:: Instructions for the task ::
Set out each line from the following listing that includes the word "TextButton".

:: Record excerpts ::

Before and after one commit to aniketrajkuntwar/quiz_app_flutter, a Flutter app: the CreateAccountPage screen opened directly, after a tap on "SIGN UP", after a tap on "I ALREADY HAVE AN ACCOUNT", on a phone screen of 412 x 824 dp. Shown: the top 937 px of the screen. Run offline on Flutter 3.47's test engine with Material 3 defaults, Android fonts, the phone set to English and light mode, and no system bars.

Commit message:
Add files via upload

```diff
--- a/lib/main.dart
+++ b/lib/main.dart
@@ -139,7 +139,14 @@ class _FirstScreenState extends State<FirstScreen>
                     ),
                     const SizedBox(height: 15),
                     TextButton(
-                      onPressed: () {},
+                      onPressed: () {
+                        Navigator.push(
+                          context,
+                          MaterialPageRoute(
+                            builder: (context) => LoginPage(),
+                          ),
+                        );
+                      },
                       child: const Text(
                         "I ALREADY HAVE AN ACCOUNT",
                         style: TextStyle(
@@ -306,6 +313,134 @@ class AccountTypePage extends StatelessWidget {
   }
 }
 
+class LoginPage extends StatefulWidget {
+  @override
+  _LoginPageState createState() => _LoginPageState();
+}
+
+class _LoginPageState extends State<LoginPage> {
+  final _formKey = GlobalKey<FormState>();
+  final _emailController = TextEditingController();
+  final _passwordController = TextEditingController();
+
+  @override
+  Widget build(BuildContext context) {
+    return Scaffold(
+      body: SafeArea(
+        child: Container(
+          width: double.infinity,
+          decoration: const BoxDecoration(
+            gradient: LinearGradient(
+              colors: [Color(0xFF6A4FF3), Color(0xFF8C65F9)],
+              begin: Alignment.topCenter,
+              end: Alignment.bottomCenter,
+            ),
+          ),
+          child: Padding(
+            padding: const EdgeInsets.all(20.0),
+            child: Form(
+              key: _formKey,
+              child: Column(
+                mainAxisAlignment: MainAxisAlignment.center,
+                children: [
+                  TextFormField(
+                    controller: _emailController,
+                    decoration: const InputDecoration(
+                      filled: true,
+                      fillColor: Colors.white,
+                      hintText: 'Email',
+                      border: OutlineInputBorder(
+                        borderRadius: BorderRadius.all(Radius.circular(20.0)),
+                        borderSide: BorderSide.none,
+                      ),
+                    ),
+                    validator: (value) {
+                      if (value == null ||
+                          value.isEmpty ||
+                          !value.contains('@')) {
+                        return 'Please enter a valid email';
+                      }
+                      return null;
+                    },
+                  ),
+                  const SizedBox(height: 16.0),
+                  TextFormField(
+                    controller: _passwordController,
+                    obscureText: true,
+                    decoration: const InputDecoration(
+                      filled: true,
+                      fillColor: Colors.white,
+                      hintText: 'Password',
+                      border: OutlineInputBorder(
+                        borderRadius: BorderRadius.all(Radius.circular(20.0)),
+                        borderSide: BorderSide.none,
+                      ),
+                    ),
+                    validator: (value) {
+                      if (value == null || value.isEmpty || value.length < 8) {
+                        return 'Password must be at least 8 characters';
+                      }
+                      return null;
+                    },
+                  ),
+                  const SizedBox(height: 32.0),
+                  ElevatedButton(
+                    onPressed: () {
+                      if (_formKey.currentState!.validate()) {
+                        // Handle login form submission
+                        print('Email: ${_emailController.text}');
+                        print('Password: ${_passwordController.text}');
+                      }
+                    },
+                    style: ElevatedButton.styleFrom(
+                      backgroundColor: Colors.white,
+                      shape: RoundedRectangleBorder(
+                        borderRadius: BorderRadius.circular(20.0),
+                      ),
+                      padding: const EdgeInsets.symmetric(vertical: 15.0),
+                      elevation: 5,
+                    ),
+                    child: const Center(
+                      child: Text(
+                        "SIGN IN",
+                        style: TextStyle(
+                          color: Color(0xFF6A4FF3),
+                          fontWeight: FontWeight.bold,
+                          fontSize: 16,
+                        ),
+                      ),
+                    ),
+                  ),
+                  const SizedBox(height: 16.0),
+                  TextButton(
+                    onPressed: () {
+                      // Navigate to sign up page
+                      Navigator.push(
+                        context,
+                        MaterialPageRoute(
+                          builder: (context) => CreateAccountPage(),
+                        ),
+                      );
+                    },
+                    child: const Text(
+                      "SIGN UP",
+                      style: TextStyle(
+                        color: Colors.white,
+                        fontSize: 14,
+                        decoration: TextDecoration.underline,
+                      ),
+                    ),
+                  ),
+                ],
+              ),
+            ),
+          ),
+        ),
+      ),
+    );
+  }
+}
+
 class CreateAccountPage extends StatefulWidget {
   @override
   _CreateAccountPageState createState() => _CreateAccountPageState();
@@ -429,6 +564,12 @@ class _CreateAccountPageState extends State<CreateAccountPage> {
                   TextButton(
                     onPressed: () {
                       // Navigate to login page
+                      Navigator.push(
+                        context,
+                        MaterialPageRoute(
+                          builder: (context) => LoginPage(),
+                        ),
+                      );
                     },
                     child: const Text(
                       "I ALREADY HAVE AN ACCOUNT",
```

:: Final answer ::
                     TextButton(
+                  TextButton(
                   TextButton(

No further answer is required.